For review, here are the September FOMC projections.

Note that GDP decreased at a 5.0% annual rate in Q1, decreased at a 31.7% annual rate in Q2, and increased at 33.1% annual rate in Q3.   This leaves real GDP down 3.5% from Q4 2019.

Early forecasts are for GDP to increase at a 2% to 3% annual rate in Q4.  These early forecasts would put the economy down around 3% Q4-over-Q4.  That would be at the top end of their September forecast.

The course of the economy will depend on the course of the pandemic, so the FOMC has to factor in their expectations of when the pandemic will subside and end (and no one knows at this time).  The FOMC also has to factor in further disaster relief, and that is unknown.

GDP projections of Federal Reserve Governors and Reserve Bank presidents, Change in Real GDP1
Projection Date2020202120222023
Sept 2020-4.0 to -3.03.6 to 4.72.5 to 3.32.4 to 3.0
1 Projections of change in real GDP and inflation are from the fourth quarter of the previous year to the fourth quarter of the year indicated.

The unemployment rate was at 7.9% in September and will probably decrease more in Q4.  This will put the unemployment rate in the middle of the range of September projections.

Note that the unemployment rate doesn't remotely capture the economic damage to the labor market.  Not only are there 12.5 million people unemployed, and 4.5 million people have left the labor force since January.  And millions more are being supported by various provisions of the CARES Act - that hasn't been renewed

Unemployment projections of Federal Reserve Governors and Reserve Bank presidents, Unemployment Rate2
Projection Date2020202120222023
Sept 20207.0 to 8.05.0 to 6.24.0 to 5.03.5 to 4.4
2 Projections for the unemployment rate are for the average civilian unemployment rate in the fourth quarter of the year indicated.

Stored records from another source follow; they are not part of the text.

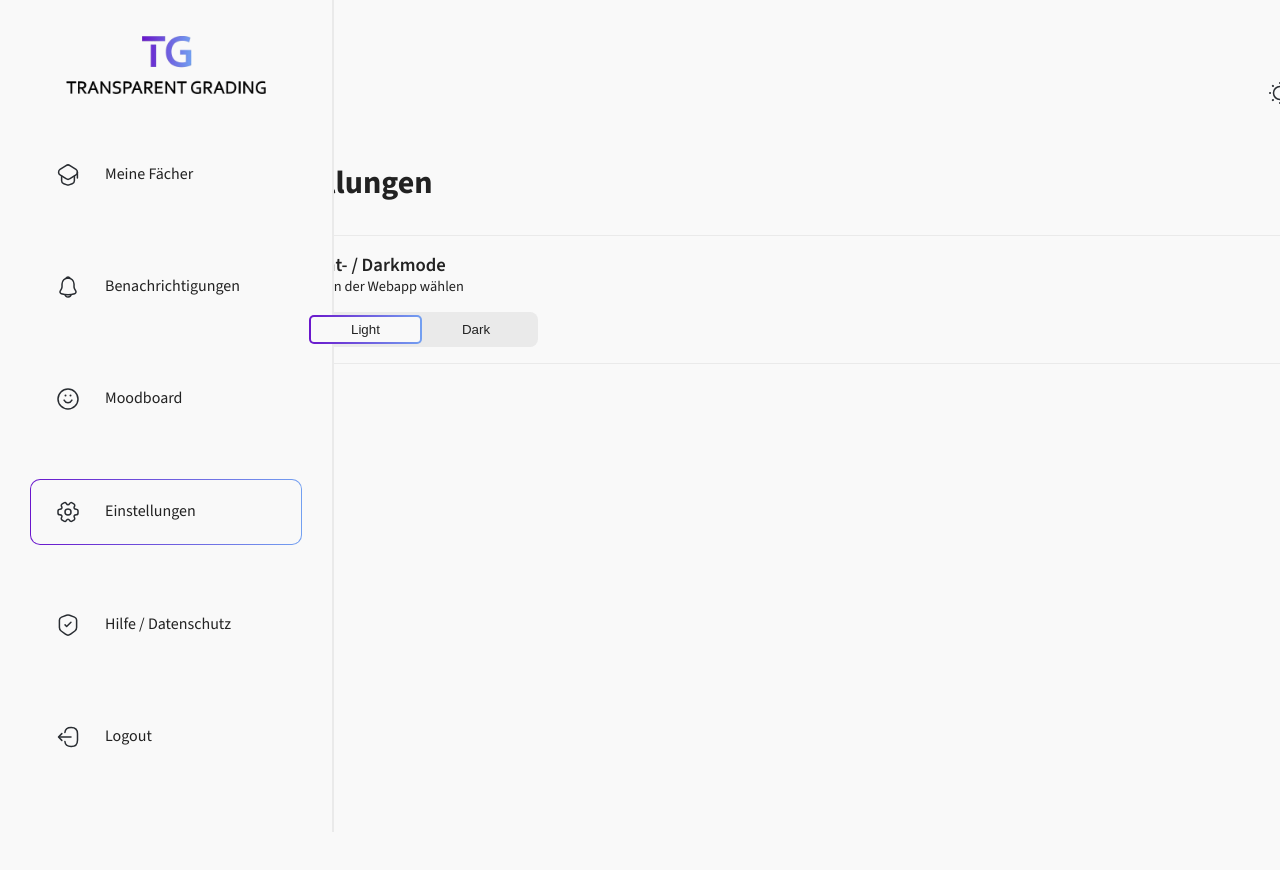
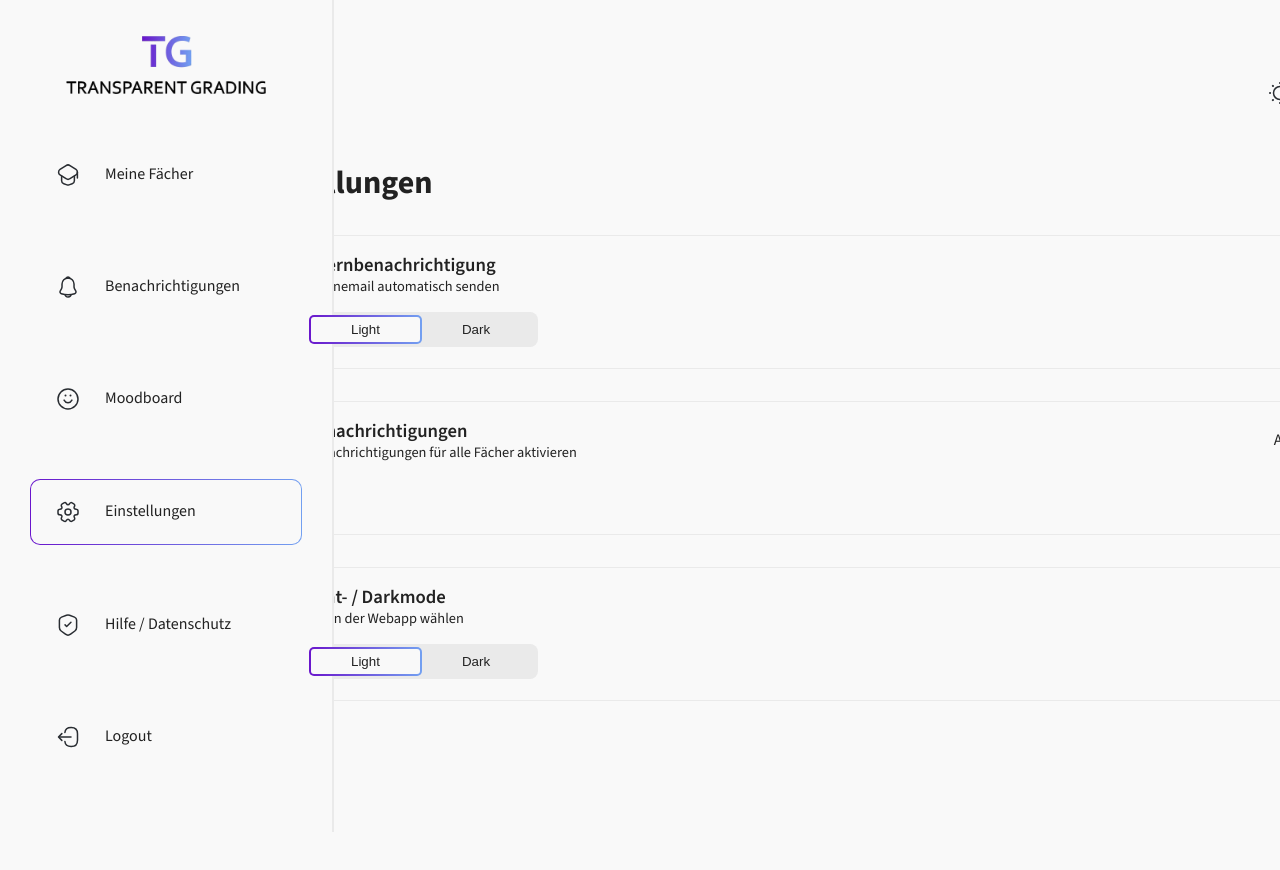
Before and after one commit to LeonE06/TransparentGrading, a Vue app in the folder frontend/: page /schueler/einstellungen in a window 1280 px wide. Shown: the top 870 px of the page. Built offline with nearby package versions, Linux system fonts and the light colour scheme; no server answers.

Commit message:
einstellungen für benachrichtigungen

```diff
--- a/frontend/src/views/schueler/EinstellungenView.vue
+++ b/frontend/src/views/schueler/EinstellungenView.vue
@@ -2,11 +2,91 @@
     <div class="einstellungen-view">
 
         <h1 class="title">Einstellungen</h1>
-        <div class="mode-container">
+        <div class="container">
 
-            <div class="mode-header">
-                <i class="icon"><svg width="20" height="20" viewBox="0 0 20 20" fill="none"
-                        xmlns="http://www.w3.org/2000/svg">
+            <div class="container-header">
+                <i class="icon">
+                    <svg width="24" height="24" viewBox="0 0 24 24" fill="none" xmlns="http://www.w3.org/2000/svg">
+                        <path
+                            d="M17 20.5H7C4 20.5 2 19 2 15.5V8.5C2 5 4 3.5 7 3.5H17C20 3.5 22 5 22 8.5V15.5C22 19 20 20.5 17 20.5Z"
+                            stroke="var(--icon-color)" stroke-width="1.5" stroke-miterlimit="10" stroke-linecap="round"
+                            stroke-linejoin="round" />
+                        <path d="M17 9L13.87 11.5C12.84 12.32 11.15 12.32 10.12 11.5L7 9" stroke="var(--icon-color)"
+                            stroke-width="1.5" stroke-miterlimit="10" stroke-linecap="round" stroke-linejoin="round" />
+                    </svg>
+
+                </i>
+                <div>
+                    <h3>Elternbenachrichtigung</h3>
+                    <p>Elternemail automatisch senden</p>
+                </div>
+            </div>
+            <div class="mode-toggle">
+
+                <button class="btn theme-toggle" @click="toggleTheme"
+                    :title="isDark ? 'Wechsel zu Hell' : 'Wechsel zu Dunkel'">
+                    <span v-if="isDark">
+
+                        <span>Light</span>
+                        <span class="active">Dark</span>
+
+                    </span>
+                    <span v-else>
+
+                        <span class="active">Light</span>
+                        <span>Dark</span>
+                    </span>
+                </button>
+            </div>
+        </div>
+
+        <div class="container">
+
+            <div class="container-header">
+                <i class="icon">
+                    <svg width="24" height="24" viewBox="0 0 24 24" fill="none" xmlns="http://www.w3.org/2000/svg">
+                        <path
+                            d="M12.02 2.91016C8.71 2.91016 6.02 5.60016 6.02 8.91016V11.8002C6.02 12.4102 5.76 13.3402 5.45 13.8602L4.3 15.7702C3.59 16.9502 4.08 18.2602 5.38 18.7002C9.69 20.1402 14.34 20.1402 18.65 18.7002C19.86 18.3002 20.39 16.8702 19.73 15.7702L18.58 13.8602C18.28 13.3402 18.02 12.4102 18.02 11.8002V8.91016C18.02 5.61016 15.32 2.91016 12.02 2.91016Z"
+                            stroke="var(--icon-color)" stroke-width="1.5" stroke-miterlimit="10"
+                            stroke-linecap="round" />
+                        <path
+                            d="M13.87 3.19994C13.56 3.10994 13.24 3.03994 12.91 2.99994C11.95 2.87994 11.03 2.94994 10.17 3.19994C10.46 2.45994 11.18 1.93994 12.02 1.93994C12.86 1.93994 13.58 2.45994 13.87 3.19994Z"
+                            stroke="var(--icon-color)" stroke-width="1.5" stroke-miterlimit="10" stroke-linecap="round"
+                            stroke-linejoin="round" />
+                        <path
+                            d="M15.02 19.0601C15.02 20.7101 13.67 22.0601 12.02 22.0601C11.2 22.0601 10.44 21.7201 9.89999 21.1801C9.35999 20.6401 9.01999 19.8801 9.01999 19.0601"
+                            stroke="var(--icon-color)" stroke-width="1.5" stroke-miterlimit="10" />
+                    </svg>
+
+                </i>
+                <div class="toggle">
+                    <div>
+                        <h3>Benachrichtigungen</h3>
+                        <p>Benachrichtigungen für alle Fächer aktivieren</p>
+                    </div>
+                    <div>
+                        {{ benachrichtigungen ? 'Ein' : 'Aus' }}
+                        <label class="switch">
+
+                            <input type="checkbox" v-model="benachrichtigungen"
+                                @change="saveBenachrichtigungen(benachrichtigungen)" :disabled="loading">
+                            <span class="slider round"></span>
+                        </label>
+                    </div>
+                </div>
+            </div>
+
+
+
+
+
+        </div>
+
+        <div class="container">
+
+            <div class="container-header">
+                <i class="icon">
+                    <svg width="20" height="20" viewBox="0 0 20 20" fill="none" xmlns="http://www.w3.org/2000/svg">
                         <mask id="path-1-inside-1_0_1" fill="white">
                             <path
                                 d="M10 4.95911e-05C12.6522 4.95911e-05 15.1957 1.04308 17.0711 2.89969C18.9464 4.7563 20 7.27441 20 9.90005C20 12.5257 18.9464 15.0438 17.0711 16.9004C15.1957 18.757 12.6522 19.8 10 19.8L10 18.0306C12.1781 18.0306 14.2671 17.174 15.8073 15.6492C17.3474 14.1245 18.2127 12.0564 18.2127 9.90005C18.2127 7.74368 17.3474 5.67564 15.8073 4.15086C14.2671 2.62608 12.1781 1.76947 10 1.76947V4.95911e-05Z" />
@@ -46,9 +126,43 @@
     </div>
 </template>
 
+
 <script setup>
+import { ref, onMounted } from 'vue'
+import axios from 'axios'
 import { useTheme } from '@/composables/useTheme.js'
-const { isDark, toggleTheme } = useTheme()
+const { isDark, toggleTheme } = useTheme()// Benachrichtigungen State
+const benachrichtigungen = ref(false)
+const loading = ref(false)
+// Benachrichtigungen vom Server laden
+async function loadBenachrichtigungen() {
+    try {
+        const res = await axios.get('/settings')
+        benachrichtigungen.value = res.data?.benachrichtigungen ?? false
+    } catch (err) {
+        console.warn('Benachrichtigungen: Laden fehlgeschlagen', err)
+    }
+}
+// Benachrichtigungen zum Server speichern
+let saveTimer = null
+async function saveBenachrichtigungen(value) {
+    if (saveTimer) clearTimeout(saveTimer)
+    saveTimer = setTimeout(async () => {
+        loading.value = true
+        try {
+            await axios.put('/settings', { benachrichtigungen: !!value })
+        } catch (err) {
+            console.warn('Benachrichtigungen: Speichern fehlgeschlagen', err)
+            // Optional: Fehlerbehandlung/Toast anzeigen
+        } finally {
+            loading.value = false
+        }
+    }, 300) // Debounce: 300ms warten
+}
+// Beim Laden der Komponente Einstellungen laden
+onMounted(() => {
+    loadBenachrichtigungen()
+})
 </script>
 
 <style scoped>
@@ -63,7 +177,7 @@ const { isDark, toggleTheme } = useTheme()
     font-weight: 650;
 }
 
-.mode-container {
+.container {
     display: flex;
     flex-direction: column;
     gap: 1rem;
@@ -72,20 +186,21 @@ const { isDark, toggleTheme } = useTheme()
     border-radius: 10px;
     padding: 1rem 1.5rem;
     margin-top: 2rem;
+    min-height: 100px;
 }
 
-.mode-header {
+.container-header {
     display: flex;
     align-items: center;
     gap: 1rem;
 }
 
-.mode-header h3 {
+.container-header h3 {
     margin: 0;
     font-weight: 600;
 }
 
-.mode-header p {
+.container-header p {
     margin: 0;
     font-size: 0.9rem;
     color: var(--text);
@@ -129,4 +244,60 @@ button span span {
 
     width: min-content;
 }
+
+
+.switch {
+    position: relative;
+    display: inline-block;
+    width: 42px;
+    height: 23px;
+    border-radius: 20px;
+    margin-left: 0.5rem;
+}
+
+.switch input {
+    opacity: 0;
+    width: 0;
+    height: 0;
+}
+
+.slider {
+    position: absolute;
+    cursor: pointer;
+    top: 0;
+    left: 0;
+    right: 0;
+    bottom: 0.5px;
+    background-color: var(--second-background-color);
+    transition: .4s;
+    border-radius: 34px;
+}
+
+.slider:before {
+    position: absolute;
+    content: "";
+    height: 16px;
+    width: 16px;
+    left: 4px;
+    bottom: 3px;
+    background-color: var(--first-background-color);
+    transition: .4s;
+    border-radius: 50%;
+}
+
+input:checked+.slider {
+    background-image: linear-gradient(to right, var(--primary), var(--secondary));
+}
+
+input:checked+.slider:before {
+    transform: translateX(18px);
+    /* angepasst an neue Breite */
+}
+
+.toggle {
+    display: flex;
+    justify-content: space-between;
+    align-items: center;
+    width: 100%;
+}
 </style>
```
Also changed, not shown: 1 other file (tests, documents, lock files or other folders).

As of September 2020, PCE inflation was up 1.4% from September 2019. This was above the September projections for Q4.

Inflation projections of Federal Reserve Governors and Reserve Bank presidents, PCE Inflation1
Projection Date2020202120222023
Sept 20201.1 to 1.31.6 to 1.91.7 to 1.91.9 to 2.0

PCE core inflation was up 1.5% in September year-over-year.  This was at the high end of the September projections for Q4.  Note that inflation will not be a concern for the FOMC for the foreseeable future.

Core Inflation projections of Federal Reserve Governors and Reserve Bank presidents, Core Inflation1
Projection Date2020202120222023
Sept 20201.3 to 1.51.6 to 1.81.7 to 1.91.9 to 2.0